DEAR DR. JENN,
I've been in an on-again, off-again relationship for years. Our fights are super explosive and intense — we tend to go below the belt and say things we regret. I spend way too much time in tears. I know this isn't healthy, but how do I know if the relationship has become 'toxic' and beyond the point of repair? —Toxic Twosome
If you have to ask, well, you are probably there. While all relationships have their ups and downs, couples need to know how to work through conflict — it's what sets healthy relationships apart from toxic ones.
The ability to fight fairly not only predicts the likelihood of a breakup, but also a couple’s future health. According to marital researchers at the University of Utah, 93 percent of couples who "fight dirty" will be divorced in ten years. If you're belligerent, disrespectful, defensive, or aggressive during your fights, you may win your argument, but you are likely to lose your relationship.
Relationship researcher John Gottman, who is best known for his ability to predict divorce with 94 percent accuracy, has identified four common predictors of divorce: criticism, contempt, defensiveness, and stonewalling.
While it's possible to work through these issues and learn to fight fair, there are some behaviors that I'd consider truly toxic deal breakers in a relationship. These behaviors are so serious that they prevent a couple from being able to develop a close relationship and a safe connection. One example of this is abuse.

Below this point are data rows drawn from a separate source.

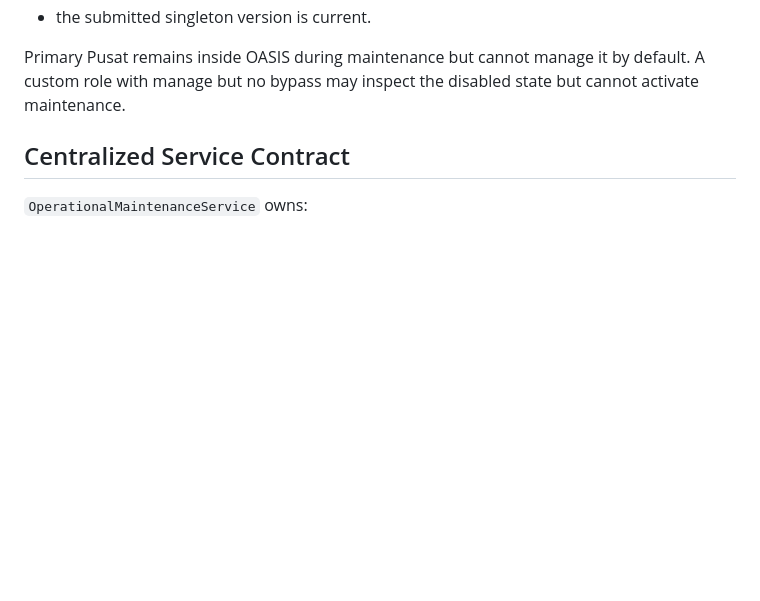
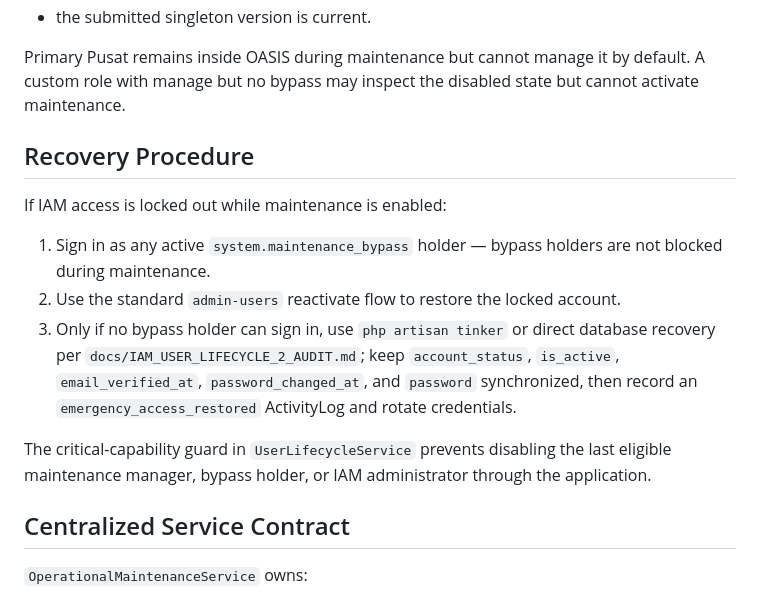
Before and after one commit to marketingbranding/oasiscrm, a Markdown page: docs/FULL_MAINTENANCE_MODE.md, the part around the change. GitHub-like rendering; blank space fills up the shorter version.

Commit message:
docs: document iam recovery hardening
Add maintenance recovery procedure to FULL_MAINTENANCE_MODE.md
referencing the IAM audit. Update AGENTS.md with centralized
token revocation, transactional critical-capability continuity,
and the safer recovery procedure.

```diff
--- a/docs/FULL_MAINTENANCE_MODE.md
+++ b/docs/FULL_MAINTENANCE_MODE.md
@@ -176,6 +176,16 @@ Activation is rejected unless:
 
 Primary Pusat remains inside OASIS during maintenance but cannot manage it by default. A custom role with manage but no bypass may inspect the disabled state but cannot activate maintenance.
 
+## Recovery Procedure
+
+If IAM access is locked out while maintenance is enabled:
+
+1. Sign in as any active `system.maintenance_bypass` holder — bypass holders are not blocked during maintenance.
+2. Use the standard `admin-users` reactivate flow to restore the locked account.
+3. Only if no bypass holder can sign in, use `php artisan tinker` or direct database recovery per `docs/IAM_USER_LIFECYCLE_2_AUDIT.md`; keep `account_status`, `is_active`, `email_verified_at`, `password_changed_at`, and `password` synchronized, then record an `emergency_access_restored` ActivityLog and rotate credentials.
+
+The critical-capability guard in `UserLifecycleService` prevents disabling the last eligible maintenance manager, bypass holder, or IAM administrator through the application.
+
 ## Centralized Service Contract
 
 `OperationalMaintenanceService` owns:
```
Also changed, not shown: AGENTS.md (+3 -1 lines).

Any abuse — whether it is physical, emotional, or sexual — is totally unacceptable. If your partner has hit you once, there is always the possibility that he will do it again, and you will never be free to be totally honest with him or her again.
If you ever suspect you're in danger do not pass go and attempt to diagnose your relationship — prioritize seeking safety first and foremost.
Here, a few other toxic deal breakers in a relationship:
1. Emotional unavailability
Being slightly emotionally unavailable is common during the early phases of dating, but within a relationship it can be toxic. You can’t have a serious relationship with someone who is unable to be giving, loving, and present, or who constantly pushes you away — nor should you have to settle for someone who doesn't fulfill your emotional needs.
2. Addiction or compulsive behavior — unwillingness to get help
Wherever there is addiction or compulsivity, emotional intimacy cannot exist. This kind of behavior puts a wall between you and your partner. Enabling addiction and other dangerous, compulsive behaviors helps one person to self-destruct and causes the other to harbor toxic resentment.
While a partner who is working a strong 12-step program and is clean and sober can be in a healthy relationship, willingness to get help is key. If your partner has a serious problem that is hurting the relationship, you should not be expected to stand by and watch as he or she self-destructs.
3. Habitual cheating
Some people consider cheating to be a surefire relationship ender, but there is gray area. People make mistakes. While cheating is never okay, there is a big difference between someone who screws up once and someone who is a habitual cheater. The latter shows a pattern of hurtful behavior, poor impulse control, and a lack of honor. While you can teach relationship skills to your partner, you cannot teach character. What you see is what you get, no matter how much you may want to change it.
4. Compulsive lying
Compulsive lying is another sign of a toxic relationship, which may also present itself with cheating or addiction, if your partner attempts to cover up their behavior with continuous deceit. Whether it is a sign of a lack of conscience or a full-blown antisocial personality disorder, this is a sign of a toxic relationship, and should be a deal breaker. If you can’t trust your partner to tell the truth, your relationship is doomed.
As hard as it can be to leave any relationship, if you're in a toxic relationship that's destructive to your well-being, the only option is to leave.